Site maps used to take us forever. Getting the product guy to agree with the marketing lady, not to mention the customer support team, was a matter of weeks and 10 or more revisions.
It's still a very challenging process and the best site maps are developed with thorough user research. But we stumbled on a great way to get a whole group to agree on site architecture quickly, that also helps people start thinking like end users rather than insiders.
The "KJ Method" was developed by Jiro Kawakita of Japan as a way for small groups to reach consensus on complex problems quickly. Organizations use it for things like strategic planning and problem solving. I learned it at a conference a few years ago, and then I thought, "Hmm, maybe this could work for site architecture?" So we tried it.
It works brilliantly. It's faster, can be done cheaply, and everyone has a voice. It is not an equivalent substitute for user research, but it is a great alternative when you don't have a big research budget.
The process goes like this:
- Gather 4-6 people for about an hour and a half. These people should represent your key audiences, or be very familiar with them. It may be wise to hold multiple sessions for different audiences.
- Ask a focus question – "What would people come to this web site to FIND or DO?"
- Participants write as many answers as they can think of in 10-15 minutes, one per sticky note.
- Put sticky notes on the wall in a big blob.
- Without a lot of talking, the participants move related items together into groups. By "related," we mean the goals are related. One mistake people make is grouping items that have the same word in them, like "Forms." An "enrollment form" has a very different purpose than a "leave request form." If two post-its say exactly the same thing, put them on top of each other.
- Name the groups. Sometimes everyone suggests a name and then people vote on the best name.
- Vote on priorities. Which of these items is most important or needs the most attention? We give each participant 6 dot stickers which they can distribute in any manner they like, even putting multiple dots on something that's very important to them.
The end-result of each KJ session is:
- Participants are starting to think about their site from the end-user's perspective.
- You've created a prioritized list of user goals and tasks, some of which you had no idea about before. It's a short step from here to a site map
- It's obvious to everyone what content you do or don't have and where you need to spend your time.
- The whole group agrees on the outcome.
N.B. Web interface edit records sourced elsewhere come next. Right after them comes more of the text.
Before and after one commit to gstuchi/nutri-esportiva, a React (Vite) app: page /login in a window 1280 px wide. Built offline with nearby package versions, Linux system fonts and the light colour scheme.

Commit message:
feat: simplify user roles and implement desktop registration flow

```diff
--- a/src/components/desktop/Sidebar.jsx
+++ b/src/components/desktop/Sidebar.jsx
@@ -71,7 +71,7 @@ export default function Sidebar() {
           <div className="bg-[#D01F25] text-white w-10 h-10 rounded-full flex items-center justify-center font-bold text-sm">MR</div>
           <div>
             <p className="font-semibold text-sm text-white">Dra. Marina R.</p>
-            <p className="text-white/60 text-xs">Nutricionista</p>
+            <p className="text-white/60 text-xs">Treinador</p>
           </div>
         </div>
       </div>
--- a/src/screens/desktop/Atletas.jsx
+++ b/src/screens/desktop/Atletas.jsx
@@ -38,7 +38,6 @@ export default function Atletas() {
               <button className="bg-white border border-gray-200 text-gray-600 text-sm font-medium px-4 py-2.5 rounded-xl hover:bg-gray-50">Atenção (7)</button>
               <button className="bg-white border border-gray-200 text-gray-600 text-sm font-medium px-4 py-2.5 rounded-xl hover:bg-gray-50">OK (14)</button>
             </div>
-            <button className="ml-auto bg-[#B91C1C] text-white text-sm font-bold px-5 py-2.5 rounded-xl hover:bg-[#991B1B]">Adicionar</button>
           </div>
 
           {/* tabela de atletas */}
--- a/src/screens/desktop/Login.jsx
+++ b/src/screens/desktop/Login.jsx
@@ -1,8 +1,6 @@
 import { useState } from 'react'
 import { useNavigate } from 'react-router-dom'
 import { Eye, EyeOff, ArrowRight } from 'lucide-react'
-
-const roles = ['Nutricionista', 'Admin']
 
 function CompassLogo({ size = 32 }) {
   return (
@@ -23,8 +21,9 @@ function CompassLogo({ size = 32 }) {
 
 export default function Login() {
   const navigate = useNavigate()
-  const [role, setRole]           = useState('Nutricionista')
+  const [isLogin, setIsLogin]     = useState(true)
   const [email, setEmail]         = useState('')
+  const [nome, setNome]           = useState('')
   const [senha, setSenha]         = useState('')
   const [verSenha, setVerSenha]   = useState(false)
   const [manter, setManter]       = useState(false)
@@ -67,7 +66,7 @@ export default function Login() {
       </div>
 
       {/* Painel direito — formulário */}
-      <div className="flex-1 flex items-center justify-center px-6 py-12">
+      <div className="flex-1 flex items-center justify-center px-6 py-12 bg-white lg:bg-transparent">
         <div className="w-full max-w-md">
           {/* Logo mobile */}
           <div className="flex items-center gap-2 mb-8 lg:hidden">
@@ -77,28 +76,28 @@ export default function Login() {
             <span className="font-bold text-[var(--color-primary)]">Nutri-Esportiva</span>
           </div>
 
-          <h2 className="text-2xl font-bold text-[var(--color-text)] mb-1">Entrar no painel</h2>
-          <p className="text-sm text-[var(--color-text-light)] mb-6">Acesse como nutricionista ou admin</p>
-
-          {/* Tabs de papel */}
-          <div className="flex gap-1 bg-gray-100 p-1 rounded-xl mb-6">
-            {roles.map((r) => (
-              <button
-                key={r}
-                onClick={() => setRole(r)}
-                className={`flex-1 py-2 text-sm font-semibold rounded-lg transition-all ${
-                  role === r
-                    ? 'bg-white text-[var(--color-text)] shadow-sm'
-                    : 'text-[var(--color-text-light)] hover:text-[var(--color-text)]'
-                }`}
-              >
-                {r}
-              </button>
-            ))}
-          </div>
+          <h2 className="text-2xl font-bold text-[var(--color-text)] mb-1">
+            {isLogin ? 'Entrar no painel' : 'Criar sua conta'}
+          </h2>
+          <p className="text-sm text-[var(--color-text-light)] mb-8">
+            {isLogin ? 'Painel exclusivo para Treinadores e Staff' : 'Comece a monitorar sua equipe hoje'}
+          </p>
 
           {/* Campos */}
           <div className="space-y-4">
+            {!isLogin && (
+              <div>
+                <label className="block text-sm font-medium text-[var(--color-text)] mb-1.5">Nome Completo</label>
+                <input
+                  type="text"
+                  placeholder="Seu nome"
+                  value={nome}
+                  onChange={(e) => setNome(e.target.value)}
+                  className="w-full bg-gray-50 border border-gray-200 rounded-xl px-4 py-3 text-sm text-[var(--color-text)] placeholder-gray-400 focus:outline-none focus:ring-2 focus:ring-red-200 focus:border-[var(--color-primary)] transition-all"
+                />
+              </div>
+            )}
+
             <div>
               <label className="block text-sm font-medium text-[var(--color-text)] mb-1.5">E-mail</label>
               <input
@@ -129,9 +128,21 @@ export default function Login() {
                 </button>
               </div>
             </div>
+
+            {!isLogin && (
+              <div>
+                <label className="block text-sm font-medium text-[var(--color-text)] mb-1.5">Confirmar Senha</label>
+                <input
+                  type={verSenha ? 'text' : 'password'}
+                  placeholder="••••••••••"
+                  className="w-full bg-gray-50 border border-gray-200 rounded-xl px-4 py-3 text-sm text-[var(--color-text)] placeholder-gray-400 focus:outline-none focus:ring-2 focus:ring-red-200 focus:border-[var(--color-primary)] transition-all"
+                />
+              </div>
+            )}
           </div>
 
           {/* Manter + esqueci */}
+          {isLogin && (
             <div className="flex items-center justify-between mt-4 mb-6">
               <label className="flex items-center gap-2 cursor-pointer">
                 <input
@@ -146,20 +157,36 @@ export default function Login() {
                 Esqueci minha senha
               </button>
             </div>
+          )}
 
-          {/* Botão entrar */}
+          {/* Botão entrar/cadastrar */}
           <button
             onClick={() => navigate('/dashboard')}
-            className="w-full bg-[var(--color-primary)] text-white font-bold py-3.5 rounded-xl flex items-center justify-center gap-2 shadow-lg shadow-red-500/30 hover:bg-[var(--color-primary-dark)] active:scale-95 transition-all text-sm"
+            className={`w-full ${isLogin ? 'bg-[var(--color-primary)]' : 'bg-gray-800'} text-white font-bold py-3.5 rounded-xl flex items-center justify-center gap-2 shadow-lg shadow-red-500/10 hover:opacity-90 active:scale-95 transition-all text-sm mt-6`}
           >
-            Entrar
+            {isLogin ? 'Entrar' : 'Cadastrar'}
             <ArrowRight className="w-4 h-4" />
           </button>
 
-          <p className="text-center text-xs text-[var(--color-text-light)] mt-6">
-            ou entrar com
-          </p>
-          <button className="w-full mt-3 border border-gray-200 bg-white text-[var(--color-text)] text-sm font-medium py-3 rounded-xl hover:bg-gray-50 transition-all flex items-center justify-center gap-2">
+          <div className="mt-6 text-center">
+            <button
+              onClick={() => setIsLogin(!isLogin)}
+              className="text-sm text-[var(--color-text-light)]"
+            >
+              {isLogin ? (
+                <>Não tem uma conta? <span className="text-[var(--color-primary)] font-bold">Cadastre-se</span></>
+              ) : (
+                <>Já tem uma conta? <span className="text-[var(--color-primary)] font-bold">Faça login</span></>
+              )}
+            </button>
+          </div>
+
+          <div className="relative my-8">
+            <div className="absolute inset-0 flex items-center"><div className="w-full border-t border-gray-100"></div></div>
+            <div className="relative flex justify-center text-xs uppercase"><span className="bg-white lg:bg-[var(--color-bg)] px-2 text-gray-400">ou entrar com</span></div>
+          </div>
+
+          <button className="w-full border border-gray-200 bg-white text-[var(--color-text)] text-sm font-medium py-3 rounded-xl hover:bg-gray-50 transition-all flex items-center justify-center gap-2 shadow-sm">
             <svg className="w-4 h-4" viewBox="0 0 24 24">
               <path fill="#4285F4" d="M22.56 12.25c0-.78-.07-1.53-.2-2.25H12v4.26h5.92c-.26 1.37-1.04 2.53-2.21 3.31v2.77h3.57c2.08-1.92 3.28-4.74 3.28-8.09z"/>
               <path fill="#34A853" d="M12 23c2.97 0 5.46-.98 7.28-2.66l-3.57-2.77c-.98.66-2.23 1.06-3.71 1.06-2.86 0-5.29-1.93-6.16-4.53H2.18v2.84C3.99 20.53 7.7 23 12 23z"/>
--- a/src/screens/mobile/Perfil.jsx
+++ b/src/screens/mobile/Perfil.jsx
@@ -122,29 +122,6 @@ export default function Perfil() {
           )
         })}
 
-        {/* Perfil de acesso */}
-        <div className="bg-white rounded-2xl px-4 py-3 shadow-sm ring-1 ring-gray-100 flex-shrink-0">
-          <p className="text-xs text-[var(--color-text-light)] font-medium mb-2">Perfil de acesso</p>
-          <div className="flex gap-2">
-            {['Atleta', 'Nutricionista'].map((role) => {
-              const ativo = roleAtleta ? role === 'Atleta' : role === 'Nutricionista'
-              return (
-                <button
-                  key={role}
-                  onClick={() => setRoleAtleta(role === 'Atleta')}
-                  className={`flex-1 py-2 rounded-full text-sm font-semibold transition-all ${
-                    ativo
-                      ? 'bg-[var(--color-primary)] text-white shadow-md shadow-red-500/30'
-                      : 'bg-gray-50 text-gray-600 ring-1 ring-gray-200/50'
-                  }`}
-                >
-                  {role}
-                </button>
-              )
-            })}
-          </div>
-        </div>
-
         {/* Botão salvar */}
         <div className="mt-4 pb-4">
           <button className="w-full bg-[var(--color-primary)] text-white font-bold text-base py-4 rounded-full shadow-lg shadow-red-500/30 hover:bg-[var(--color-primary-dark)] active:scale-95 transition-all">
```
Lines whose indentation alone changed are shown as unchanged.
No single participant dominates the conversation.
In my next post I'll share a case study about how we did this with the Office of Financial Aid at Virginia Tech.